Given entries ->
******************************

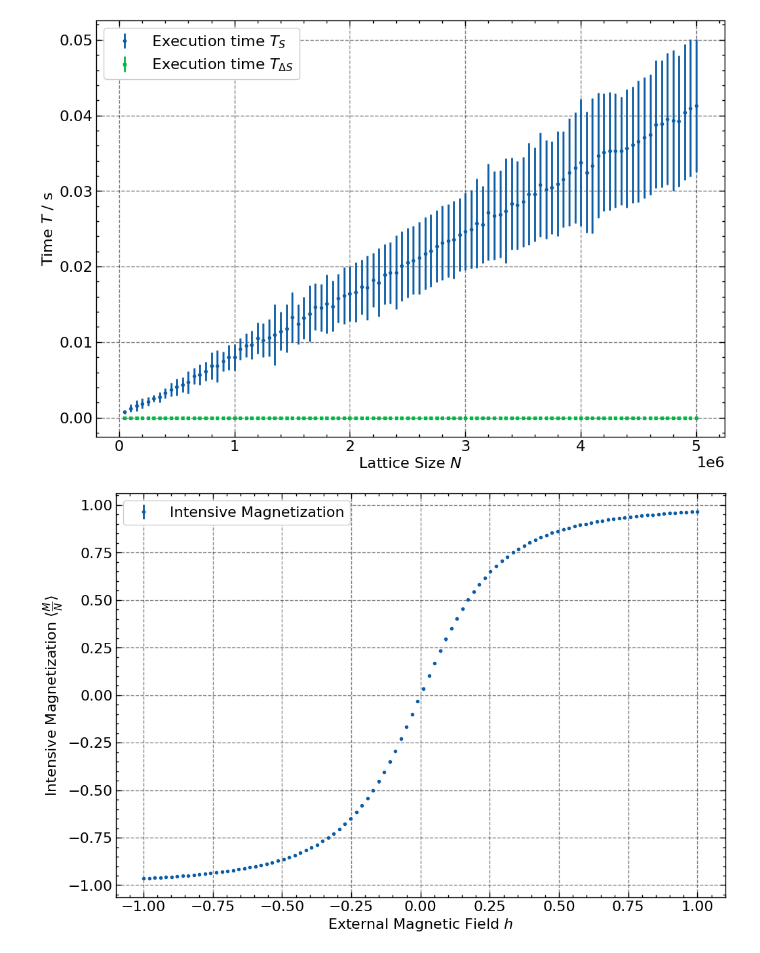
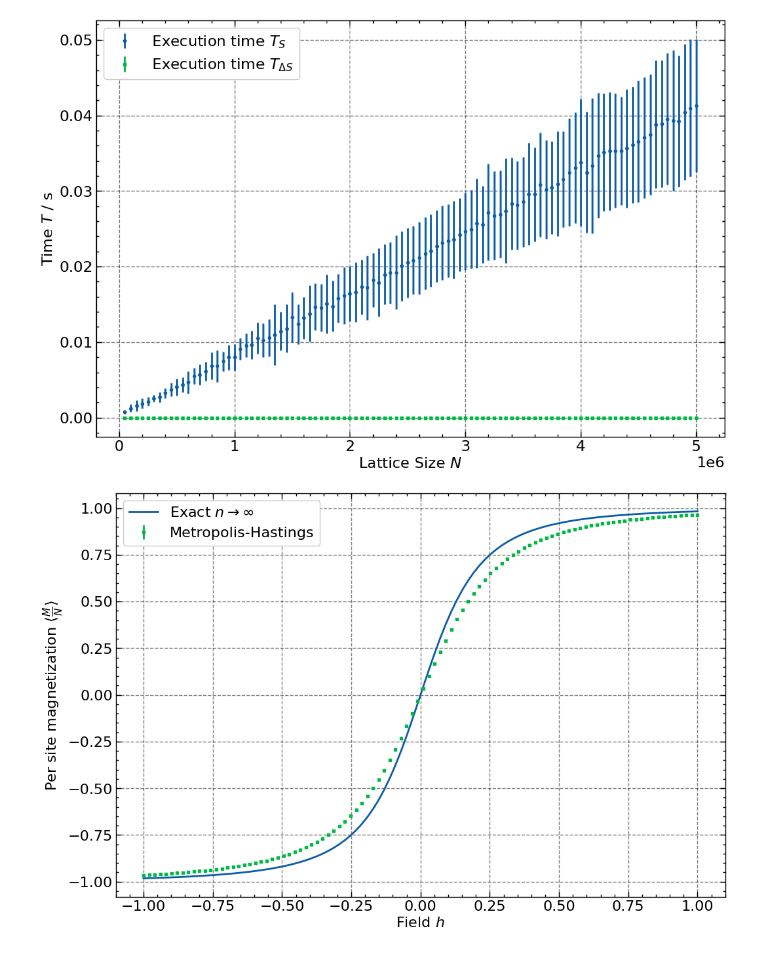
Before and after one commit to lennartvrg/ComputationalPhysics, a Jupyter notebook: 4 - The Ising Model in 1D/Lennart.ipynb, the cells around one changed output. Saved outputs shown, nothing was run; the diff lists cells and outputs as text; code cells hidden in the pictures.

```diff
--- a/4 - The Ising Model in 1D/Lennart.ipynb
+++ b/4 - The Ising Model in 1D/Lennart.ipynb
@@ -24,23 +24,23 @@ plt.legend(loc='upper left')
 # %%
 def test(h):
     beta = 1
-    j = 1
-    return np.sinh(h * beta) / np.sqrt(np.sinh(h * beta)**2 * np.exp(-4 * j * beta))
+    j = 0.75
+    return np.sinh(h * beta) / np.sqrt(np.sinh(h * beta)**2 + np.exp(-4 * j * beta))
 
 
-#sampling = np.linspace(-1, 1, num=100);
-#plt.errorbar(sampling, test(sampling))
+sampling = np.linspace(-1, 1, num=100);
+plt.plot(sampling, test(sampling), '-', label='Exact $n \\rightarrow \\infty$')
 
 data = pd.read_csv('output/metropolis.csv')
-plt.errorbar(data['h'], data['magnetization'], yerr=data['delta_magnetization'], label='Intensive Magnetization')
+plt.errorbar(data['h'], data['magnetization'], yerr=data['delta_magnetization'], label='Metropolis-Hastings')
 
-plt.xlabel('External Magnetic Field $h$')
-plt.ylabel('Intensive Magnetization $\\langle \\frac{M}{N} \\rangle$')
+plt.xlabel('Field $h$')
+plt.ylabel('Per site magnetization $\\langle \\frac{M}{N} \\rangle$')
 plt.legend()
 
 plt.savefig('output/magnetization.pdf', dpi=600, bbox_inches='tight')
 # %% [output]
-[figure, old version]
+[figure, new version]
 # %%
 x = np.arange(len(data['h']))
 plt.errorbar(x, [0] * x, yerr=data['delta_magnetization'], label='Intensive Magnetization')
```
Also changed, not shown: parts of 1 cell of this notebook, 13 other files.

******************************

What this task involves -> Lines of the material that contain the word "data" are to be gathered.

Answer space ->
 data = pd.read_csv('output/metropolis.csv')
-plt.errorbar(data['h'], data['magnetization'], yerr=data['delta_magnetization'], label='Intensive Magnetization')
+plt.errorbar(data['h'], data['magnetization'], yerr=data['delta_magnetization'], label='Metropolis-Hastings')
 x = np.arange(len(data['h']))
 plt.errorbar(x, [0] * x, yerr=data['delta_magnetization'], label='Intensive Magnetization')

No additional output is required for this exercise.